BRIEF:
Take every line from the listing below that contains "main".

DATA FOR THIS EXERCISE:
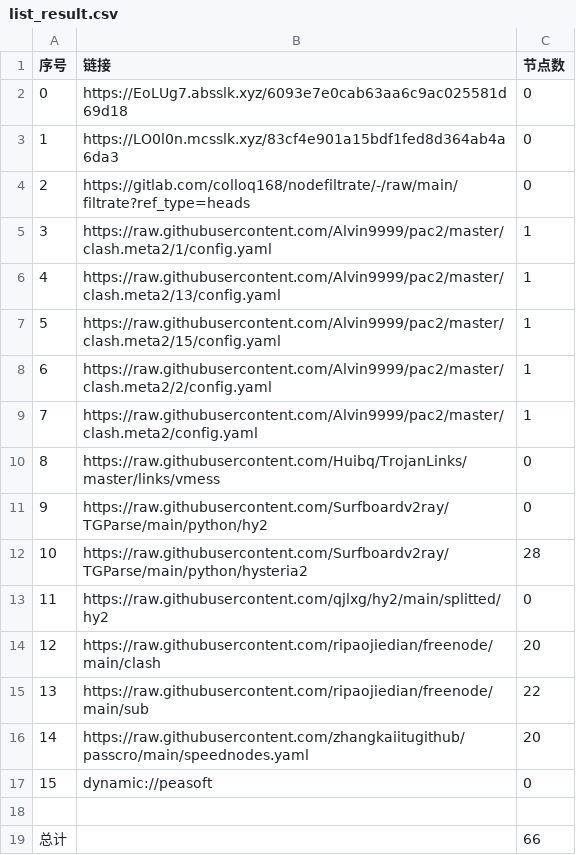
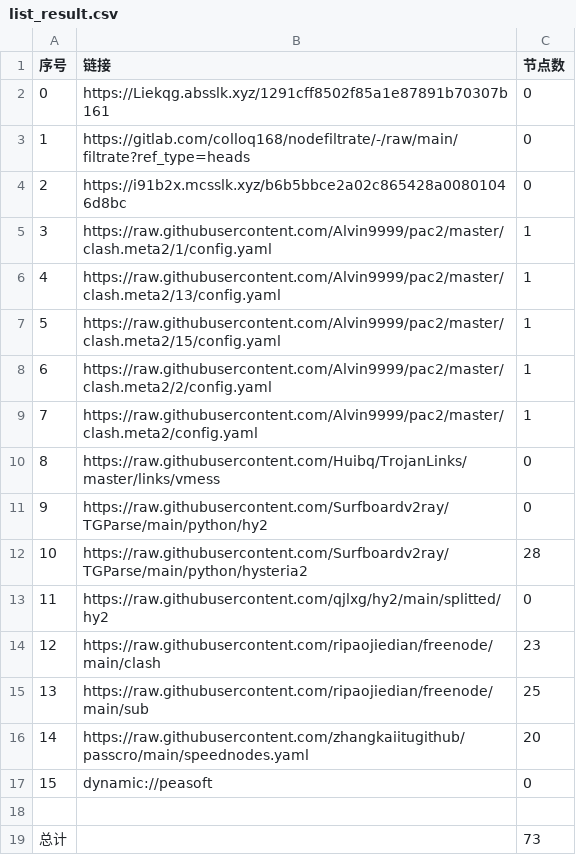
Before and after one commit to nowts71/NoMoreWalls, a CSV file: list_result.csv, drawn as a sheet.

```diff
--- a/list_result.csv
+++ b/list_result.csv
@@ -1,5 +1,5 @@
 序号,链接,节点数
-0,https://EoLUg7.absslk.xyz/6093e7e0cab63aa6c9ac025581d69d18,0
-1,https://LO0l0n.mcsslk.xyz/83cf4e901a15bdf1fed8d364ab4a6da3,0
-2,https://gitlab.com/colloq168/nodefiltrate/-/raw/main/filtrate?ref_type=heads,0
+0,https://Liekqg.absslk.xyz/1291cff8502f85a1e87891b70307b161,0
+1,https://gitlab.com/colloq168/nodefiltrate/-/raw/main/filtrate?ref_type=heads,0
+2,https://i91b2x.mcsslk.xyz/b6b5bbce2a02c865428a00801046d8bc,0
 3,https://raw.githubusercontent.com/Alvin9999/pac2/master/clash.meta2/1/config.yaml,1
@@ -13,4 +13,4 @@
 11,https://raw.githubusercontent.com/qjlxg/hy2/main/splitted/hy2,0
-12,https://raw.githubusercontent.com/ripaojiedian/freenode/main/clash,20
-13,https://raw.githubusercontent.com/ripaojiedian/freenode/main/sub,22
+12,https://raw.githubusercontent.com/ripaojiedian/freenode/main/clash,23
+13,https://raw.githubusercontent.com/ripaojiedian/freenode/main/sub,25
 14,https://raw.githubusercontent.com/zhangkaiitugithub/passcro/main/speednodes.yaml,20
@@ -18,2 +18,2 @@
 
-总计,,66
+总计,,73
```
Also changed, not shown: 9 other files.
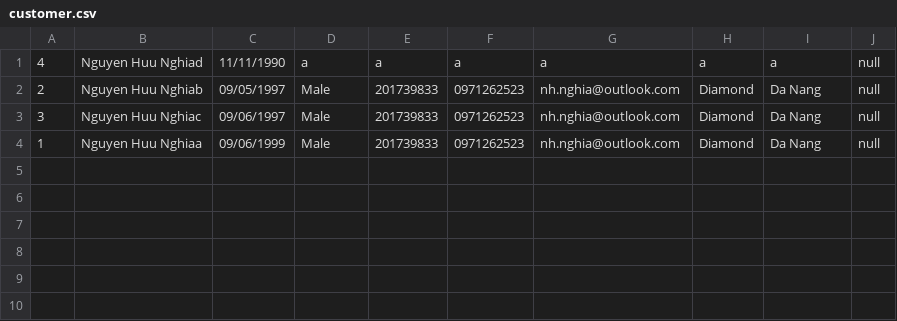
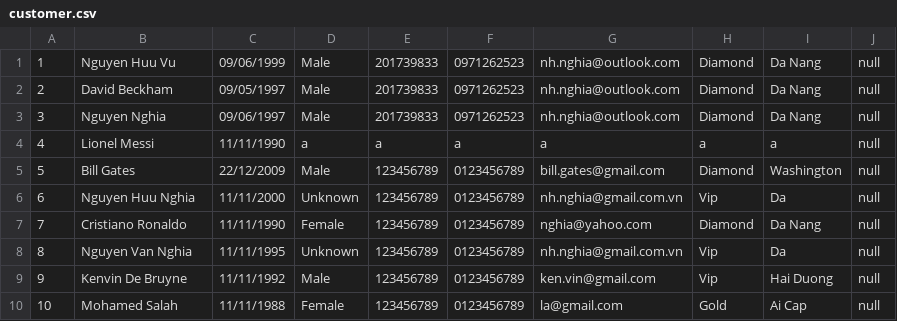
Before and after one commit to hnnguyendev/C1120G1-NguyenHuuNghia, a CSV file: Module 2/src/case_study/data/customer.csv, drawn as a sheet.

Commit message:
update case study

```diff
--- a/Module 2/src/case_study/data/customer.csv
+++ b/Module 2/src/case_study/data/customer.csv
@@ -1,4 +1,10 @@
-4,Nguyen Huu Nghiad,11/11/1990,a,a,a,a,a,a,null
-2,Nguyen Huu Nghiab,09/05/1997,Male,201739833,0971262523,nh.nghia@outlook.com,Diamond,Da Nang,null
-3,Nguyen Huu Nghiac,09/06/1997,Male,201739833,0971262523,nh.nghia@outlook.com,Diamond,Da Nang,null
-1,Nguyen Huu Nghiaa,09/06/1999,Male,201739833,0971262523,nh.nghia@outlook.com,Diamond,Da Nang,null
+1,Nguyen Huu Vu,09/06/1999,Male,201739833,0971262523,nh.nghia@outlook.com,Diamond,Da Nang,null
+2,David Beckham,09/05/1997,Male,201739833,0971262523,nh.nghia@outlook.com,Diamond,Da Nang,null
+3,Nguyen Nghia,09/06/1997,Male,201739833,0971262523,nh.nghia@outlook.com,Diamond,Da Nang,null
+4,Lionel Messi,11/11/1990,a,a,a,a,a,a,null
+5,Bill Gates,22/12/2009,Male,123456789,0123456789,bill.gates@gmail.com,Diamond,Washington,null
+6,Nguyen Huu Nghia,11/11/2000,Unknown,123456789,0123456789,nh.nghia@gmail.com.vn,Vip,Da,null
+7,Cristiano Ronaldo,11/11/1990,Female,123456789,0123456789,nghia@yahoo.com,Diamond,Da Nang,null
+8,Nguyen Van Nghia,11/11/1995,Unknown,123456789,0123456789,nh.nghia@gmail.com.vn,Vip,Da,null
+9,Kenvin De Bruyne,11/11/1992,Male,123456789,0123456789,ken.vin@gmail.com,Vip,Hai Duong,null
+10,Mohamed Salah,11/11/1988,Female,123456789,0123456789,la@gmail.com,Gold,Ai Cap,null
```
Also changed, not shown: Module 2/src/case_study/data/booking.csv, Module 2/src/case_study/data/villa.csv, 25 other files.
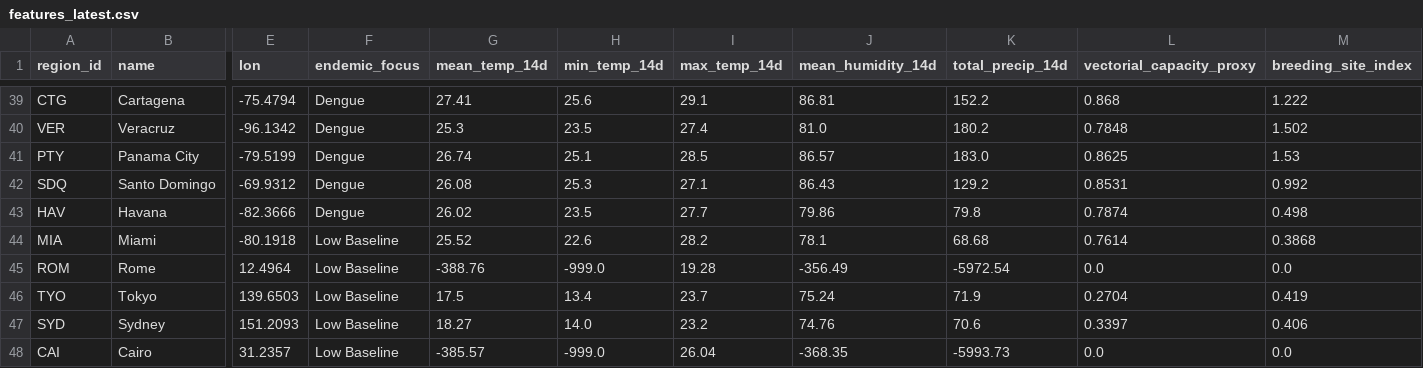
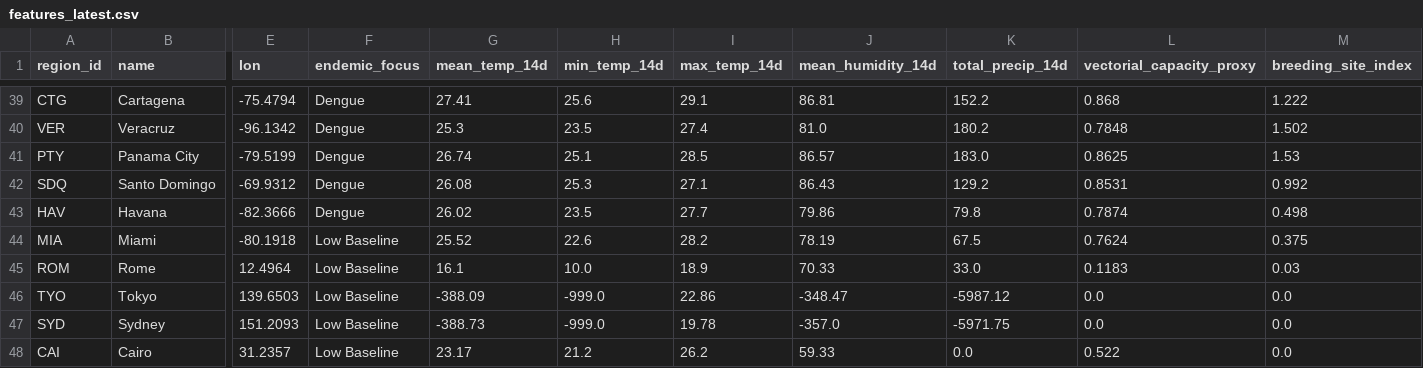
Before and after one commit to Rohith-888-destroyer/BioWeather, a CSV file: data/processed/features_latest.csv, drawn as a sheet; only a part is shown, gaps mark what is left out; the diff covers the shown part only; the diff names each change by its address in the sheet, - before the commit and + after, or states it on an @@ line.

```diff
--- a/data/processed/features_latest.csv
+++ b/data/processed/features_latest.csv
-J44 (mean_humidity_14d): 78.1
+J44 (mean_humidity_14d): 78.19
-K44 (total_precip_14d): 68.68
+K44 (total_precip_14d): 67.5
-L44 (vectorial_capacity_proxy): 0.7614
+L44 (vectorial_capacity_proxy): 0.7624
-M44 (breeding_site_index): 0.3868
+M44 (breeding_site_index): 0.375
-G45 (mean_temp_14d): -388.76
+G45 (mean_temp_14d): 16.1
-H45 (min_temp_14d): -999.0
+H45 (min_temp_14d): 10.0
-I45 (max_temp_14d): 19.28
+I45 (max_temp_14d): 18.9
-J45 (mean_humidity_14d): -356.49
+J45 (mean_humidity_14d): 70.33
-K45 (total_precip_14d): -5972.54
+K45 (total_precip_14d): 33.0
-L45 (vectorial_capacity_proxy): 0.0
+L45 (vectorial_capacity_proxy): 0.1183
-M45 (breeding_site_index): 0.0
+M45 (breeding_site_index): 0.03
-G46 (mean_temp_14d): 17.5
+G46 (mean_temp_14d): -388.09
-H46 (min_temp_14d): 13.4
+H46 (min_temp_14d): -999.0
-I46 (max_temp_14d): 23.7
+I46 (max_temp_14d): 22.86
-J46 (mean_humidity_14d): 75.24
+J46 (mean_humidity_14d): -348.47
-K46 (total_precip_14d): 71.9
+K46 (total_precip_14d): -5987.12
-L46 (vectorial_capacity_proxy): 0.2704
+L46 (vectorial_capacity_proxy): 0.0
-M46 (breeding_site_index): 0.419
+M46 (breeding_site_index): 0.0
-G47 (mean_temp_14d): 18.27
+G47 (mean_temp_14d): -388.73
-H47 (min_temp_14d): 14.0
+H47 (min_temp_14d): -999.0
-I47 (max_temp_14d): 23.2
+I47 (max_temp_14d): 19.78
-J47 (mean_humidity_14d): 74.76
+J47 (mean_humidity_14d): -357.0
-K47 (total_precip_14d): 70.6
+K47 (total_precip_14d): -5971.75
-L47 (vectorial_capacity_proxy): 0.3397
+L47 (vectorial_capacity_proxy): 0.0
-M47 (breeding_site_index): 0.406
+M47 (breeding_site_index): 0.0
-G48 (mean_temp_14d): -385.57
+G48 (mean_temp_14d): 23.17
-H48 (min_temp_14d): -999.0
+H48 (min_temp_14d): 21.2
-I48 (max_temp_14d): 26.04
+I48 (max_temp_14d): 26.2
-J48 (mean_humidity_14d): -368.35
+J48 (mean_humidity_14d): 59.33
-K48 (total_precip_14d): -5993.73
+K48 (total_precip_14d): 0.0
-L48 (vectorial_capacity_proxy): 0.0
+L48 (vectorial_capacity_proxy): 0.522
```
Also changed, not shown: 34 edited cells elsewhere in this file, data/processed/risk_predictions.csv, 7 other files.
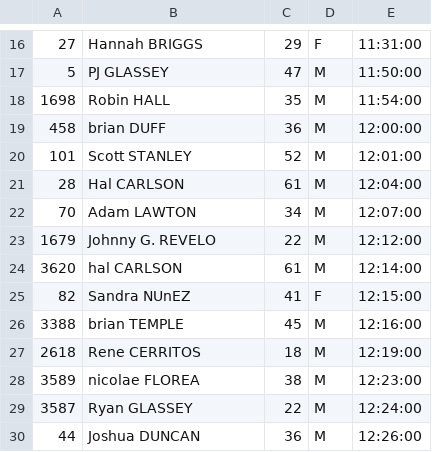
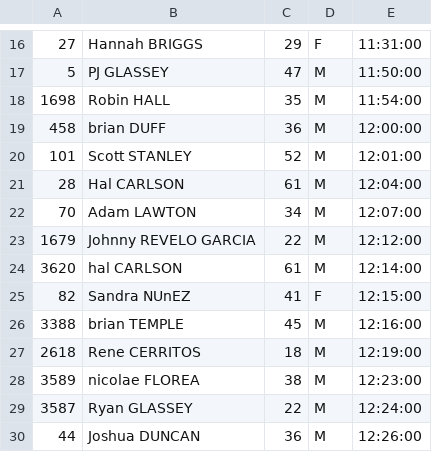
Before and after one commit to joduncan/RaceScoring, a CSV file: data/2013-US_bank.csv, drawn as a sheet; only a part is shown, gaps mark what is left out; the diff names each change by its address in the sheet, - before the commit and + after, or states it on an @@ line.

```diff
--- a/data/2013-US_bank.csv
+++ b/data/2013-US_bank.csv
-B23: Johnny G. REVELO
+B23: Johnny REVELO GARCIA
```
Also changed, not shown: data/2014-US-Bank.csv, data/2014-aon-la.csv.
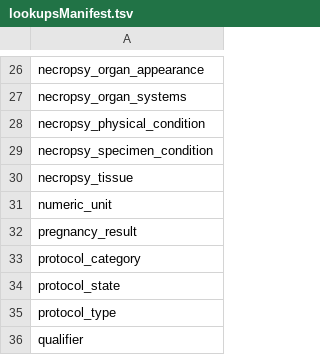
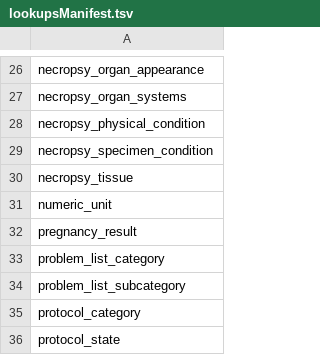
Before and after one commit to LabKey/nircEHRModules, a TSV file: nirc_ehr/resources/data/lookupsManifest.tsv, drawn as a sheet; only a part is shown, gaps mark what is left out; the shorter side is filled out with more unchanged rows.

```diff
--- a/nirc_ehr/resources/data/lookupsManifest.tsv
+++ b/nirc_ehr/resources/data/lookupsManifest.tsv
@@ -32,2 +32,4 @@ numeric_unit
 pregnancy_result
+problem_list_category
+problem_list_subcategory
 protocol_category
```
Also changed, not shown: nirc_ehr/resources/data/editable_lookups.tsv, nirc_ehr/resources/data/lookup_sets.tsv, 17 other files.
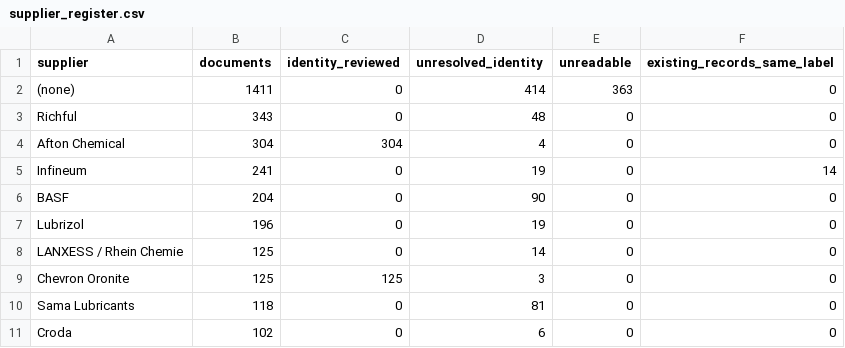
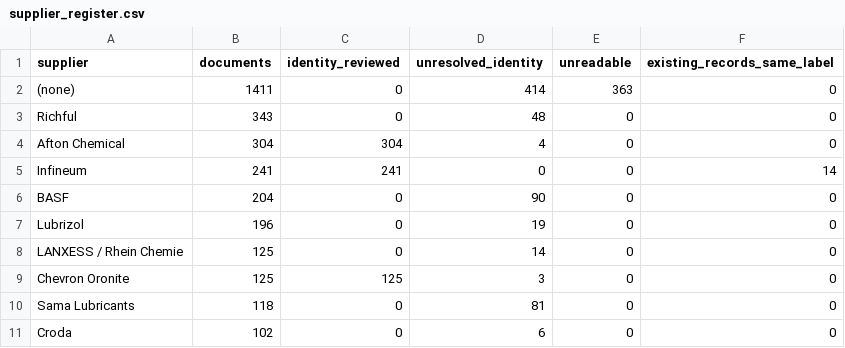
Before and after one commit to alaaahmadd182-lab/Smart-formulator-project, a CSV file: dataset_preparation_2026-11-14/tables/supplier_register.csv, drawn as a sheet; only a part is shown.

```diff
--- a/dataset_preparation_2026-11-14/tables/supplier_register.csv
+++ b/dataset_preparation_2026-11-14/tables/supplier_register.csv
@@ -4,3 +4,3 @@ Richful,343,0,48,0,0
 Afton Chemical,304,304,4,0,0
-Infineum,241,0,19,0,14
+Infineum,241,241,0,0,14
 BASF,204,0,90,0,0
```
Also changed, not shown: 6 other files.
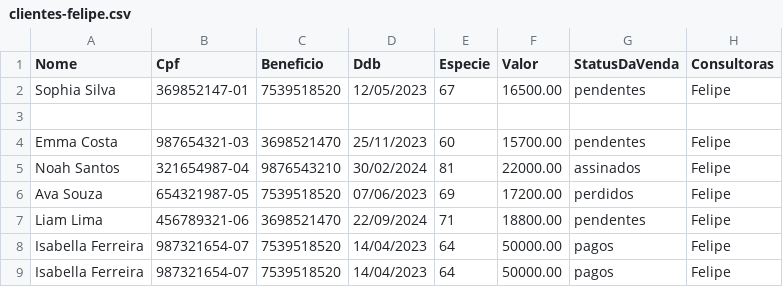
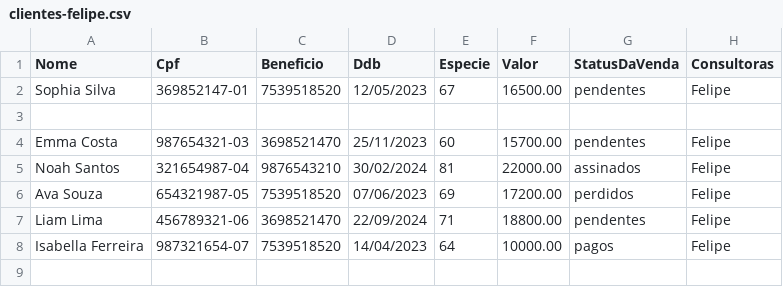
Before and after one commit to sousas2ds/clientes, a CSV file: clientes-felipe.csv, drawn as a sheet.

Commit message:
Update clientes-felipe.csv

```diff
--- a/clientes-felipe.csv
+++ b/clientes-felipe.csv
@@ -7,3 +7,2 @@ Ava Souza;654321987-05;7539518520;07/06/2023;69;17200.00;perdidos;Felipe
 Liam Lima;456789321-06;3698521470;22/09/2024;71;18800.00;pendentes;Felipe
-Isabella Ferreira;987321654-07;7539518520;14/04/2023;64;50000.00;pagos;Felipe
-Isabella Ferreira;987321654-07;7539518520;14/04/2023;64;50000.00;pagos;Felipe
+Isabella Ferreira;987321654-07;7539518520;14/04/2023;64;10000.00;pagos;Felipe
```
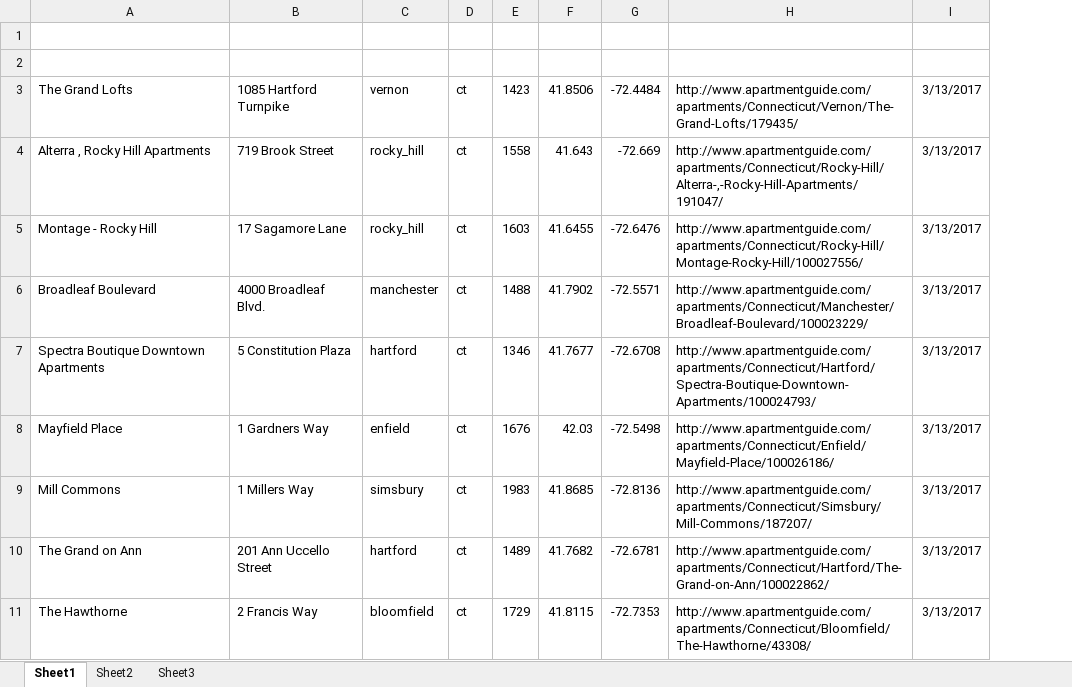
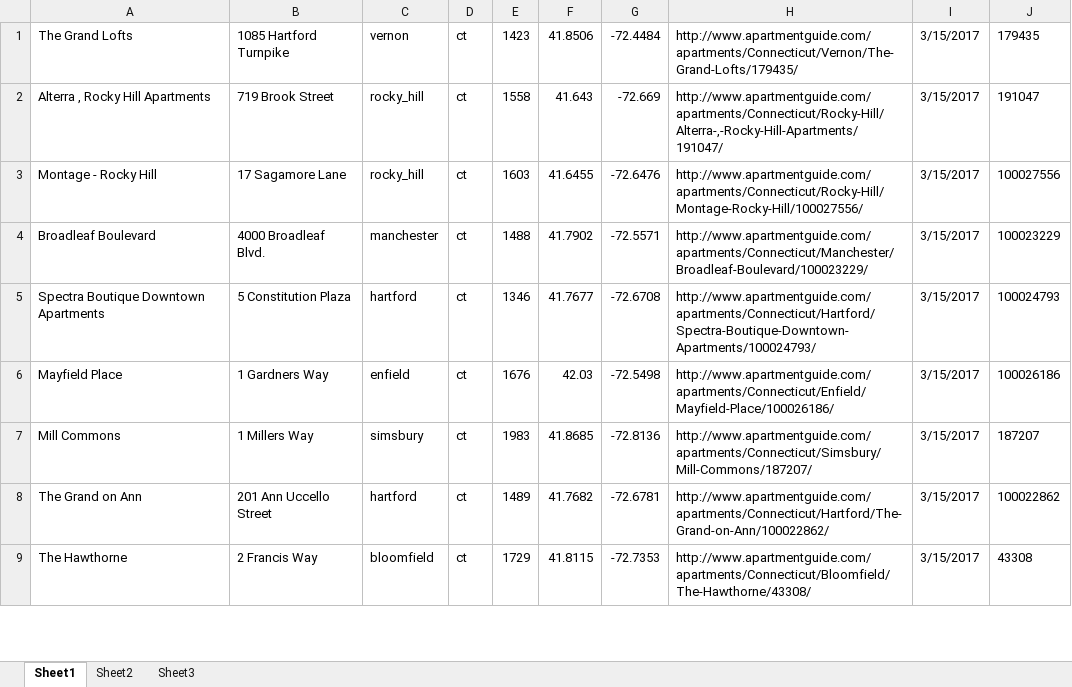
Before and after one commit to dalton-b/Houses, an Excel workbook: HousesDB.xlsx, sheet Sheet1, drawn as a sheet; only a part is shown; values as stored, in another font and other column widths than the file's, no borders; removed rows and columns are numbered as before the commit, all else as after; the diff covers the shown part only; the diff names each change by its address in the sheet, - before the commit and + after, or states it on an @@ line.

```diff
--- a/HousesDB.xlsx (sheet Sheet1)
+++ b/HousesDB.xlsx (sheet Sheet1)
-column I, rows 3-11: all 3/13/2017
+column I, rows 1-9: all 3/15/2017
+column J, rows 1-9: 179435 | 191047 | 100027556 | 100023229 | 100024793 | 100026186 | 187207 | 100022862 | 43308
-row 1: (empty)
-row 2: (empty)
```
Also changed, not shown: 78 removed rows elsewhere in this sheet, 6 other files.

ANSWER TO THIS TASK:
-2,https://gitlab.com/colloq168/nodefiltrate/-/raw/main/filtrate?ref_type=heads,0
+1,https://gitlab.com/colloq168/nodefiltrate/-/raw/main/filtrate?ref_type=heads,0
 11,https://raw.githubusercontent.com/qjlxg/hy2/main/splitted/hy2,0
-12,https://raw.githubusercontent.com/ripaojiedian/freenode/main/clash,20
-13,https://raw.githubusercontent.com/ripaojiedian/freenode/main/sub,22
+12,https://raw.githubusercontent.com/ripaojiedian/freenode/main/clash,23
+13,https://raw.githubusercontent.com/ripaojiedian/freenode/main/sub,25
 14,https://raw.githubusercontent.com/zhangkaiitugithub/passcro/main/speednodes.yaml,20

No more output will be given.